*Exercise*
Would you print the listing that follows exactly, but without its pictures?

*Data listing*
==*==

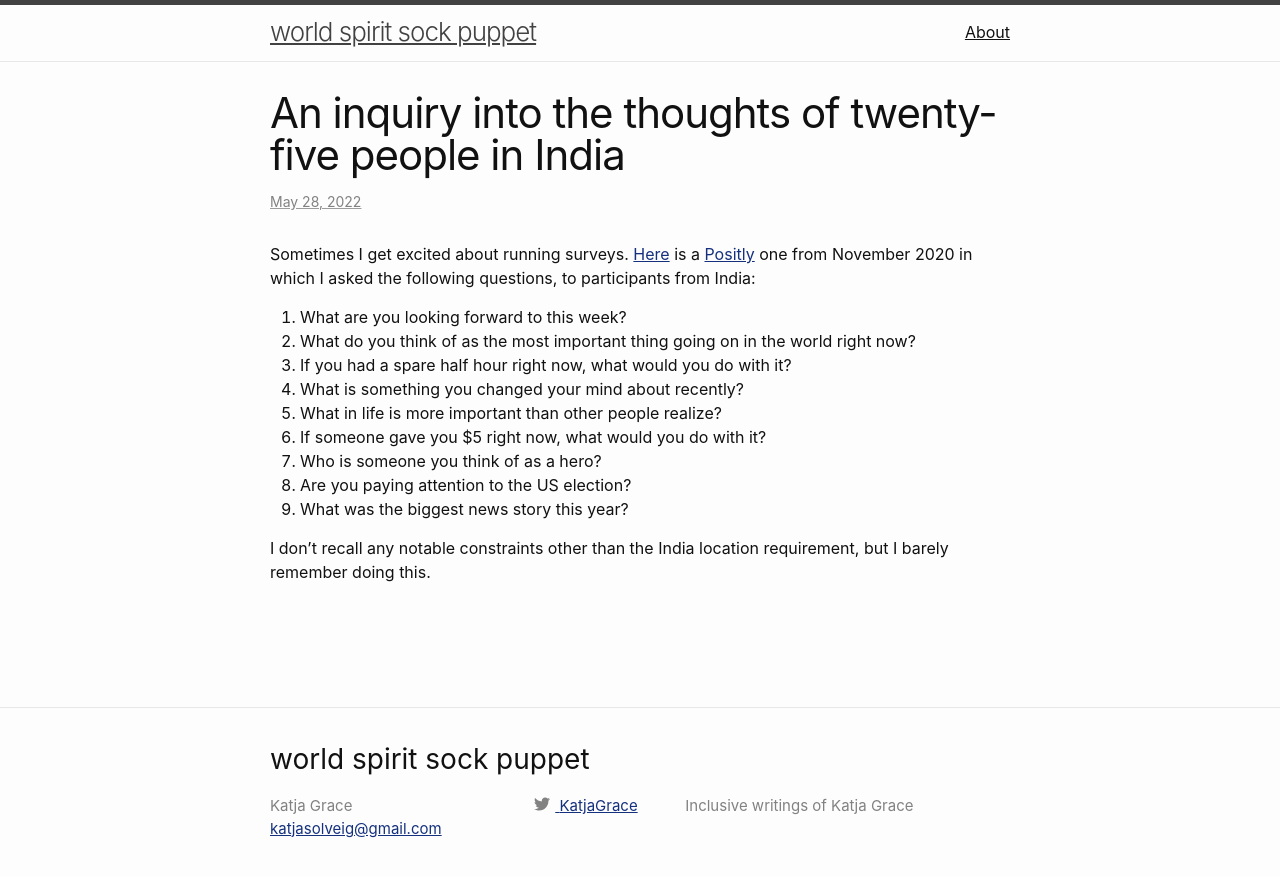
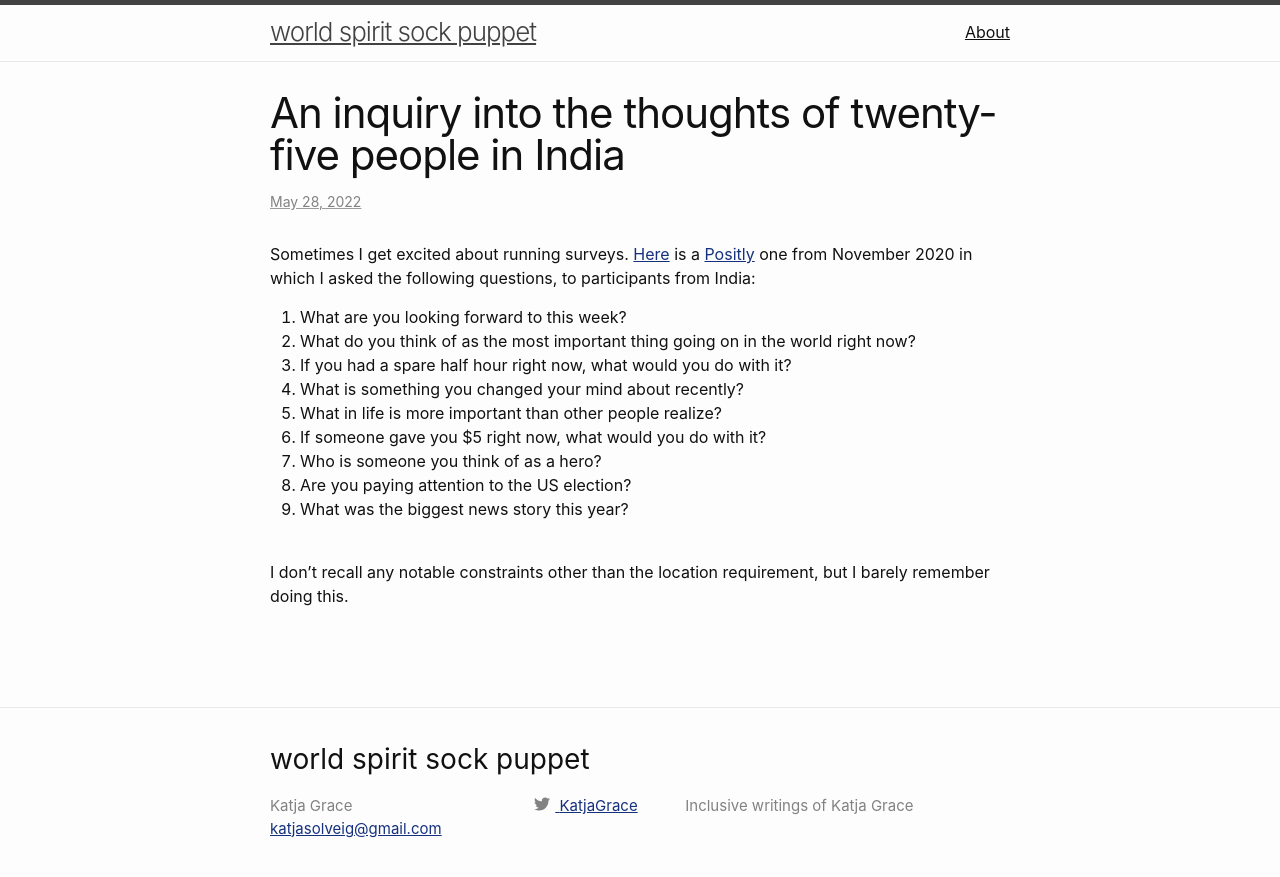
Before and after one commit to katjagrace/katjagrace.github.io, a Jekyll site: the page built from _posts/2022-05-28-inquiry-twenty-five-people-in-india.md, in a window 1280 px wide. Shown: the top 877 px of the page. Built offline with Jekyll 4.4.1, drawn with Linux system fonts in a browser that asks for light colours; comment, search, counter and statistics services are not loaded.

Commit message:
india surveyfix 1

```diff
--- a/_posts/2022-05-28-inquiry-twenty-five-people-in-india.md
+++ b/_posts/2022-05-28-inquiry-twenty-five-people-in-india.md
@@ -19,4 +19,5 @@ Sometimes I get excited about running surveys. [Here](https://docs.google.com/sp
 8. Are you paying attention to the US election?
 9. What was the biggest news story this year?
 
-I don't recall any notable constraints other than the India location requirement, but I barely remember doing this.
+<br>
+I don't recall any notable constraints other than the location requirement, but I barely remember doing this.
```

==*==

*Result of the exercise*
Before and after one commit to katjagrace/katjagrace.github.io, a Jekyll site: the page built from _posts/2022-05-28-inquiry-twenty-five-people-in-india.md, in a window 1280 px wide. Shown: the top 877 px of the page. Built offline with Jekyll 4.4.1, drawn with Linux system fonts in a browser that asks for light colours; comment, search, counter and statistics services are not loaded.

Commit message:
india surveyfix 1

```diff
--- a/_posts/2022-05-28-inquiry-twenty-five-people-in-india.md
+++ b/_posts/2022-05-28-inquiry-twenty-five-people-in-india.md
@@ -19,4 +19,5 @@ Sometimes I get excited about running surveys. [Here](https://docs.google.com/sp
 8. Are you paying attention to the US election?
 9. What was the biggest news story this year?
 
-I don't recall any notable constraints other than the India location requirement, but I barely remember doing this.
+<br>
+I don't recall any notable constraints other than the location requirement, but I barely remember doing this.
```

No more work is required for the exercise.